Energy groups urge Congress to advance efficiency bill
By: Daily Energy Insider
February 21, 2017
The Alliance to Save Energy and the Business Council for Sustainable Energy (BCSE) expressed their support recently for the Energy Savings and Industrial Competitiveness Act, an energy efficiency bill that was recently reintroduced by U.S. Sens. Rob Portman (R-OH) and Jeanne Shaheen (D-NH).
The bill would employ various tools to encourage energy efficiency, such as strengthening building codes, creating initiatives for business, directing the Department of Energy to work with the private sector on energy efficiency research, and requiring the federal government to adopt energy saving measures.
“This is exactly the kind of legislation Americans want Congress to pass – bipartisan, common-sense policy that saves taxpayers money and drives economic activity and job creation,” Alliance to Save Energy President Kateri Callahan said.
“There are nearly 2.2 million energy efficiency jobs across the country – in manufacturing, installation, construction, engineering and other sectors. We added 130,000 efficiency jobs last year alone, and the policies in this legislation will only boost those numbers moving forward,” she added.
The legislation would spur the use of energy efficiency technologies in the residential, commercial, and industrial sectors of our economy, while also creating jobs.
The BCSE noted the U.S. economy is becoming more energy efficient than ever, citing the recently released 2017 Sustainable Energy in America Factbook. In addition, the energy productivity of the U.S economy increased by 10 percent since 2011.
“Energy efficiency provisions such as the ones in Portman-Shaheen will build upon these efficiency gains and will lock in greater energy and cost savings for decades to come,” BCSE President Lisa Jacobson said.
“The Council is supportive of the bill’s broad focus on energy efficiency in residential and commercial buildings, commercial supply chains, and the federal government,” she added.
Sens.
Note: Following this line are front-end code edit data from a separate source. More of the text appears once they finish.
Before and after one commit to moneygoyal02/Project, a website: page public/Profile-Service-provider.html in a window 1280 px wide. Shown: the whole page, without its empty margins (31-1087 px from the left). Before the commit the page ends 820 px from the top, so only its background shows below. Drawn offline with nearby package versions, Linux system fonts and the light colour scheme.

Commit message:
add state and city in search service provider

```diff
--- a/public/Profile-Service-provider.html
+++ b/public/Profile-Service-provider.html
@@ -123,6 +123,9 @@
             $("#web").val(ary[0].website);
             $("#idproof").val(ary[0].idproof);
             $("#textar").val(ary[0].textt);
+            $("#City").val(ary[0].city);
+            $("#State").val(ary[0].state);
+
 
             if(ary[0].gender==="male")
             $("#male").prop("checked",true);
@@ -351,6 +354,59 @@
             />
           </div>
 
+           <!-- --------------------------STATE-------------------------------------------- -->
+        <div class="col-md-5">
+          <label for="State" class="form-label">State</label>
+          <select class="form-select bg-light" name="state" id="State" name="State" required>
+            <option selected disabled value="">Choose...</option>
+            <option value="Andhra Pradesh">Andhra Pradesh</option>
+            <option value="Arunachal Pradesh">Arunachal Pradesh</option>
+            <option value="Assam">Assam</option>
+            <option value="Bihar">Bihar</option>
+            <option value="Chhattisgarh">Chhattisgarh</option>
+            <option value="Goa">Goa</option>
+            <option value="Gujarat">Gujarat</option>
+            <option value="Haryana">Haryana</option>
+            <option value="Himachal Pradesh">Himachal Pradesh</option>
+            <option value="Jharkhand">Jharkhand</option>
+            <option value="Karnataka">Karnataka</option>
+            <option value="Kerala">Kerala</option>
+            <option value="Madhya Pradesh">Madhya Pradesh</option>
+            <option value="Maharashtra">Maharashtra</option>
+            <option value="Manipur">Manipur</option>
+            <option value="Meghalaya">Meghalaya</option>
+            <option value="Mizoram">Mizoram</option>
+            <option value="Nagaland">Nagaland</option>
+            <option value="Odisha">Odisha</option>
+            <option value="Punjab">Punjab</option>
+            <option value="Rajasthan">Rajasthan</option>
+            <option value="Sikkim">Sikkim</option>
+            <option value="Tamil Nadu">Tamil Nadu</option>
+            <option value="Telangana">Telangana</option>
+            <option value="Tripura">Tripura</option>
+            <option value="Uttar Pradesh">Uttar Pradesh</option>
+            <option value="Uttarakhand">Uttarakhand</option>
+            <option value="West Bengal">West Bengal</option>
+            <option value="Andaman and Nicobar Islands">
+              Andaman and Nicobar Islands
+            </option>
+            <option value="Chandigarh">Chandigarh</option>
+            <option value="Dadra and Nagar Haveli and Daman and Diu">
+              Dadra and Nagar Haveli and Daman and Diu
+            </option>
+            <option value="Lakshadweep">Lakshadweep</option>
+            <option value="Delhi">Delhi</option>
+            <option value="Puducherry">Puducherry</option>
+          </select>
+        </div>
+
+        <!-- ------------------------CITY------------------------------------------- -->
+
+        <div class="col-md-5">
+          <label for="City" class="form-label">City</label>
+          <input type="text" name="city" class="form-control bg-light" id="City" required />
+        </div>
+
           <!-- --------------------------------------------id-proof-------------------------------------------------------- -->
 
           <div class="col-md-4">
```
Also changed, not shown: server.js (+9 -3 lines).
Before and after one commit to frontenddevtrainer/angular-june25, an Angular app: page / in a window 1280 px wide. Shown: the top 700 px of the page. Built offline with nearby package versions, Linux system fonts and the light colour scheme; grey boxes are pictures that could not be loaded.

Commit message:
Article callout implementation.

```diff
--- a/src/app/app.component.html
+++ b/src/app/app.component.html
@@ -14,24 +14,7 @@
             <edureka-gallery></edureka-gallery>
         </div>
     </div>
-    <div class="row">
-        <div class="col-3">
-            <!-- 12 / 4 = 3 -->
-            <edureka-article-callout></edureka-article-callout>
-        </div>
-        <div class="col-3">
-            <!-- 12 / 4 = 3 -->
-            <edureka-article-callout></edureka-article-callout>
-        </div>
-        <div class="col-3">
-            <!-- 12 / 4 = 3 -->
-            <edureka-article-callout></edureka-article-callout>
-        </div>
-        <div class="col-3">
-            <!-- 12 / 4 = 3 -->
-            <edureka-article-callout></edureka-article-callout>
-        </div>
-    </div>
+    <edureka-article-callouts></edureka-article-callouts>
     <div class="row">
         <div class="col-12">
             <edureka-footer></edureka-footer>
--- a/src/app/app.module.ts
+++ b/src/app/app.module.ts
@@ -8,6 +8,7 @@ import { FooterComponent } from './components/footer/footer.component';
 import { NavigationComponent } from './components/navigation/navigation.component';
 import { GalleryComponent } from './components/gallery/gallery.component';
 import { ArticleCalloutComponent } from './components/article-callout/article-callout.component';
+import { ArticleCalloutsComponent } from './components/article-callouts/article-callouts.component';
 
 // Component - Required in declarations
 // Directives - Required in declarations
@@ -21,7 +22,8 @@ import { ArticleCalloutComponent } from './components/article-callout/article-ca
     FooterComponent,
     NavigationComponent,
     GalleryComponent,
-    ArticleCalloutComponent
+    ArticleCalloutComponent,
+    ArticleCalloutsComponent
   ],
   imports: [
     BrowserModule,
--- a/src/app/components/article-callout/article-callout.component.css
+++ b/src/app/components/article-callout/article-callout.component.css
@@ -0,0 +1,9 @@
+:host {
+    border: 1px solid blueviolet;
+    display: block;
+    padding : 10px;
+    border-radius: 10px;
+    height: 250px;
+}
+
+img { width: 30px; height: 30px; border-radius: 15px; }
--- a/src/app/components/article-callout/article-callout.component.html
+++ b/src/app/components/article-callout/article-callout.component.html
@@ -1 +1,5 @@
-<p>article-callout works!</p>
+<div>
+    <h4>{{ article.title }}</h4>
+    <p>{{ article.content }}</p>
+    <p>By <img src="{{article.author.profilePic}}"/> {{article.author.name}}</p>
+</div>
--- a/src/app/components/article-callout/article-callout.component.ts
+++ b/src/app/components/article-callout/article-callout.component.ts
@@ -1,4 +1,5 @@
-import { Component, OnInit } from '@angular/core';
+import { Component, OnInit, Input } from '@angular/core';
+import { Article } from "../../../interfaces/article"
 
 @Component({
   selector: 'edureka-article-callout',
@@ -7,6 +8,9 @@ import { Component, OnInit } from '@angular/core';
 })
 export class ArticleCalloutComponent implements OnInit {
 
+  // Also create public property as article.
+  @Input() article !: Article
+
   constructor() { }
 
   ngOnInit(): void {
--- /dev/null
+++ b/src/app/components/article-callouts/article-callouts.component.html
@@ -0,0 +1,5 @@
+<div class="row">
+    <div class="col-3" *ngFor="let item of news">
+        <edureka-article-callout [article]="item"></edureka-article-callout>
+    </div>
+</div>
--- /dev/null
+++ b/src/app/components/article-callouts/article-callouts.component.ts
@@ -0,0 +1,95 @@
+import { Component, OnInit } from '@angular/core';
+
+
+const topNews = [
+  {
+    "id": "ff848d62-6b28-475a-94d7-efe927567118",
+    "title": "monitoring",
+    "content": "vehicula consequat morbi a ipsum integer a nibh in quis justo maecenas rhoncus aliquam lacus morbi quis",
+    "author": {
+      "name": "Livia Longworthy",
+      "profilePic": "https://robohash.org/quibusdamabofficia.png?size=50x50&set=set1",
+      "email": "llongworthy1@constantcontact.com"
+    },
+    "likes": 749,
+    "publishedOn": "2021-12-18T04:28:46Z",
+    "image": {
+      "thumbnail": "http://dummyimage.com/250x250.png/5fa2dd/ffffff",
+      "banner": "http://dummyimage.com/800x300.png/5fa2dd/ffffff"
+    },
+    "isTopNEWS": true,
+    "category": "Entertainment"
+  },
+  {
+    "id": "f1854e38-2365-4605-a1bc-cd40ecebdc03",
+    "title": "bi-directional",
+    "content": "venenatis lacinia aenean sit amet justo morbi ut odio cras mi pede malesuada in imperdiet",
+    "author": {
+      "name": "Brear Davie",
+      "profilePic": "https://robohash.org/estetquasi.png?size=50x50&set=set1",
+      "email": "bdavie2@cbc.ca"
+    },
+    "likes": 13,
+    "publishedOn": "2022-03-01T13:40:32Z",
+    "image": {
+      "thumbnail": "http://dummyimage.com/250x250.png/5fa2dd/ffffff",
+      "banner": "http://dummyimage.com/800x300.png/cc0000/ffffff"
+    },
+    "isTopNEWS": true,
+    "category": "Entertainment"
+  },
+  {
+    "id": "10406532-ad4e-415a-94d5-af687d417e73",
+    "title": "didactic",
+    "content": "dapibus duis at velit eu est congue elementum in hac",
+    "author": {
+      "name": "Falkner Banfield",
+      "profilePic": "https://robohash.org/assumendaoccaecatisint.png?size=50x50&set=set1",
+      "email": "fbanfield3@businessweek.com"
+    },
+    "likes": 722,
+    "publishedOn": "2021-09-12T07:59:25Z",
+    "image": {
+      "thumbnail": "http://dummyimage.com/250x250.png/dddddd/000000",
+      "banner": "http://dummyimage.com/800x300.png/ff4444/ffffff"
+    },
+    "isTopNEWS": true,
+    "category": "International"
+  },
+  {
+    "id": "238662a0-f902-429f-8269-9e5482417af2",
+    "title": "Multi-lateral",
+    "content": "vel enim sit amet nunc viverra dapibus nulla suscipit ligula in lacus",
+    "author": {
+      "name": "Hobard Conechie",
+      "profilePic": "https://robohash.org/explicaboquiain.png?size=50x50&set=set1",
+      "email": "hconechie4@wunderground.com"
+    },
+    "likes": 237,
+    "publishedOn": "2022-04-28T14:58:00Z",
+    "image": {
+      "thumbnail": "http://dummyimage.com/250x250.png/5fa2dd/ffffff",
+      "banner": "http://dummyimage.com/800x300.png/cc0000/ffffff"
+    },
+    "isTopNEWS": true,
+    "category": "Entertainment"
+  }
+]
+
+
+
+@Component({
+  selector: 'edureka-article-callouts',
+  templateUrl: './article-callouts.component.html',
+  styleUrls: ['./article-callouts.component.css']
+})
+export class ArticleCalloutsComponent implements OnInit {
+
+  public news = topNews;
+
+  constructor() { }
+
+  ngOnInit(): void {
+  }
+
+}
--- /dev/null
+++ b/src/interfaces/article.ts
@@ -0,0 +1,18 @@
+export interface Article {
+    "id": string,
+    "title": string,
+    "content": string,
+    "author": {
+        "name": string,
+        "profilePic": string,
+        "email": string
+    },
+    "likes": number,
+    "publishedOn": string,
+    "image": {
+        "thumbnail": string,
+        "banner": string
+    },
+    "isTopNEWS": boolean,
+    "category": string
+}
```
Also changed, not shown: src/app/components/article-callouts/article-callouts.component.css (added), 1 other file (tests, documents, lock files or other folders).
Shaheen and Portman first introduced the legislation in 2011.